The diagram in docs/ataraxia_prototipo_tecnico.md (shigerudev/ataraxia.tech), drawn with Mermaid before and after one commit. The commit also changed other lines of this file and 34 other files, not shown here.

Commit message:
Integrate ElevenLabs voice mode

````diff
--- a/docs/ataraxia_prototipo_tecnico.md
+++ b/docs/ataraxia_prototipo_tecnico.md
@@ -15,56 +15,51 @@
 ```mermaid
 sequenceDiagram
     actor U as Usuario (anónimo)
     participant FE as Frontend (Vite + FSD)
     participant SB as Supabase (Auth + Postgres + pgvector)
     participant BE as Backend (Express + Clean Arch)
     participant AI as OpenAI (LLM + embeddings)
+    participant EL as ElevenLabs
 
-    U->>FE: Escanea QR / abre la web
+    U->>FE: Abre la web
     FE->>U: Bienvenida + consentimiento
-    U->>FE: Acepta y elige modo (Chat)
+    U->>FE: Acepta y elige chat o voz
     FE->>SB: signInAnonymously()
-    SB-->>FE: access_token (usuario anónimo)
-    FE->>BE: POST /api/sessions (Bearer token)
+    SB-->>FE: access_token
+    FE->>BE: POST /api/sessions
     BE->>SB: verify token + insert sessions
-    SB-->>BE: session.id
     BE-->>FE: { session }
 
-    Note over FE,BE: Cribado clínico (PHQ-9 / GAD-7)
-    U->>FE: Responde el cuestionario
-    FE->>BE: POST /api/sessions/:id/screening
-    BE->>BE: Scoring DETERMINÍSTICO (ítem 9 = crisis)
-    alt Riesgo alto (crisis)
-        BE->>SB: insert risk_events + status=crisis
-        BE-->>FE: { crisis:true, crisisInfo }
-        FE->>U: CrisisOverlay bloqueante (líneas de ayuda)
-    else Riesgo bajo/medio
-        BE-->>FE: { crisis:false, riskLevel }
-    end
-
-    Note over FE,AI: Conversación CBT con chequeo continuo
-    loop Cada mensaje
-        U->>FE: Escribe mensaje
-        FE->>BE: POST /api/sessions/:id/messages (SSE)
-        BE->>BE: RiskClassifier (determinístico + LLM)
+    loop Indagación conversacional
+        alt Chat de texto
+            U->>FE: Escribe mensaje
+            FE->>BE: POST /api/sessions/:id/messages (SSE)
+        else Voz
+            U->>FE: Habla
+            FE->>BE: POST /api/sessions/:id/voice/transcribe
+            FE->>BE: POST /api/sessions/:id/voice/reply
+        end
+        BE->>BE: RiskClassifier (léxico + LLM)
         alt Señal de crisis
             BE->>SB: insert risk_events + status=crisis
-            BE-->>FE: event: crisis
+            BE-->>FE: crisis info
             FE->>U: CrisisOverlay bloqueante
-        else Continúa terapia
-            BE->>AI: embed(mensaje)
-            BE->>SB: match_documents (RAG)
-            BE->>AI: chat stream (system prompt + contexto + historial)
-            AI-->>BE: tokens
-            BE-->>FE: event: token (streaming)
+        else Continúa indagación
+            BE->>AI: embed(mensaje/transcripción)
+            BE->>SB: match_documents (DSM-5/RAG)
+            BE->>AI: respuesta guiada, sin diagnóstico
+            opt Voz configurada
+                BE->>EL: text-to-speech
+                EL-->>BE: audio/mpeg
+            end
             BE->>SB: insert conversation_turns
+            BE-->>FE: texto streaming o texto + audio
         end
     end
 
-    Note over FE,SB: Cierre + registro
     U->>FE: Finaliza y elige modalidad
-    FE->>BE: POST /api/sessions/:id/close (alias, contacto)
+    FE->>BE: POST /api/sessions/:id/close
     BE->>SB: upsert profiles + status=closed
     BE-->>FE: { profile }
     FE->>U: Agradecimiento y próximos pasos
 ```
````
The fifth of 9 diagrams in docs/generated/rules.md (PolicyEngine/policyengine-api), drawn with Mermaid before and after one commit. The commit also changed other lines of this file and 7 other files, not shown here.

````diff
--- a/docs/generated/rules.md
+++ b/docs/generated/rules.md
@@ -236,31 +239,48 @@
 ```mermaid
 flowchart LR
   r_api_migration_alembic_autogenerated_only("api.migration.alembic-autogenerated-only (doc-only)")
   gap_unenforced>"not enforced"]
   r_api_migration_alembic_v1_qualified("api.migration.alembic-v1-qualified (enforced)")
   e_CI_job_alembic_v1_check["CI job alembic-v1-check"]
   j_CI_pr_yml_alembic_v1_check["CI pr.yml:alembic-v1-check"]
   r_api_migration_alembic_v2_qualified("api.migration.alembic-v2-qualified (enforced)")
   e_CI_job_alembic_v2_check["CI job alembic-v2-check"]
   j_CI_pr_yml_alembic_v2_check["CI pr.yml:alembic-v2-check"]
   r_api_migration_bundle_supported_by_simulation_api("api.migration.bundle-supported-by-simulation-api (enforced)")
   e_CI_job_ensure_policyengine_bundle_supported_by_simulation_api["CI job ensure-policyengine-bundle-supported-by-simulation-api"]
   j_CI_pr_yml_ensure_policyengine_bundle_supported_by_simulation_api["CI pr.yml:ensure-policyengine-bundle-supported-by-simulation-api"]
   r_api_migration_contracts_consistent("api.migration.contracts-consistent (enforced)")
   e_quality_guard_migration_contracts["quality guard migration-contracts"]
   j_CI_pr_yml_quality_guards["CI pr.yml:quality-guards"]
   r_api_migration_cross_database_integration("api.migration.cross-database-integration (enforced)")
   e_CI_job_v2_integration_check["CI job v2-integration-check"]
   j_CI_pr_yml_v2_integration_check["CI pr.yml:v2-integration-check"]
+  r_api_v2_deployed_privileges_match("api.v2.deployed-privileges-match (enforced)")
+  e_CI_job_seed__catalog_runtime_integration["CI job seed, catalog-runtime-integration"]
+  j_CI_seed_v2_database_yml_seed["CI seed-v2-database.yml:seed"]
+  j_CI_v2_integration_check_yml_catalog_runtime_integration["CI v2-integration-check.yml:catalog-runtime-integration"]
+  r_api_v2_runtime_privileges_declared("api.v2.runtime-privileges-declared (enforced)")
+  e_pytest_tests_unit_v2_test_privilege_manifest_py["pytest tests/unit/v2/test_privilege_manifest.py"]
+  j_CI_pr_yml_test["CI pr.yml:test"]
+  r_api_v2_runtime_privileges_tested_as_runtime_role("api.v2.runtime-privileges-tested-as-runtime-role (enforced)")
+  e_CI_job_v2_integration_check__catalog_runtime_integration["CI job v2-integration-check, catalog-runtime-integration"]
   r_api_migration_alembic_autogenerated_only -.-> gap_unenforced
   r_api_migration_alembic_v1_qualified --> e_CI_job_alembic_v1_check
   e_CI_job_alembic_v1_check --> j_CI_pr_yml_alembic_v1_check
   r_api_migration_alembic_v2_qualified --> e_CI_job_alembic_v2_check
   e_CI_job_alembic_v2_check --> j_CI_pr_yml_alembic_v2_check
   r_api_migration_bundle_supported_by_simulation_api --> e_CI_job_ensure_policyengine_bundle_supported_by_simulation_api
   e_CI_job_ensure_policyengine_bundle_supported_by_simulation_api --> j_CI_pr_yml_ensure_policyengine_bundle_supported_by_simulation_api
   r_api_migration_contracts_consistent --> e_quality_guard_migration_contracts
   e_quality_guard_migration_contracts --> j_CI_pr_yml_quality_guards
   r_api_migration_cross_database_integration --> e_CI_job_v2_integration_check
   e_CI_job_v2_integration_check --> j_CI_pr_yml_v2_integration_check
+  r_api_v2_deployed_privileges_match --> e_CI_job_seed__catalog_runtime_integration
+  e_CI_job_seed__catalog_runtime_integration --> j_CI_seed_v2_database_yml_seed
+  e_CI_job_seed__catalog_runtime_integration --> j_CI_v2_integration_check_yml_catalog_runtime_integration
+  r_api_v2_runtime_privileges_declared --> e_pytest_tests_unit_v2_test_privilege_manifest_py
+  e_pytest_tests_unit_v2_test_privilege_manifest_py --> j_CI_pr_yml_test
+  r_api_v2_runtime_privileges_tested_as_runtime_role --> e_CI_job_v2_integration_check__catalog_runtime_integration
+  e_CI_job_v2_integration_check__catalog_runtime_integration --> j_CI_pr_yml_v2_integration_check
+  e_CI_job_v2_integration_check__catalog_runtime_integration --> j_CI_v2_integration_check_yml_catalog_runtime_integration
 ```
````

____

> _What to work on_
Each line that includes "ElevenLabs" counts once; state how many such lines the listing has, with no other words.

> _Answer section_
2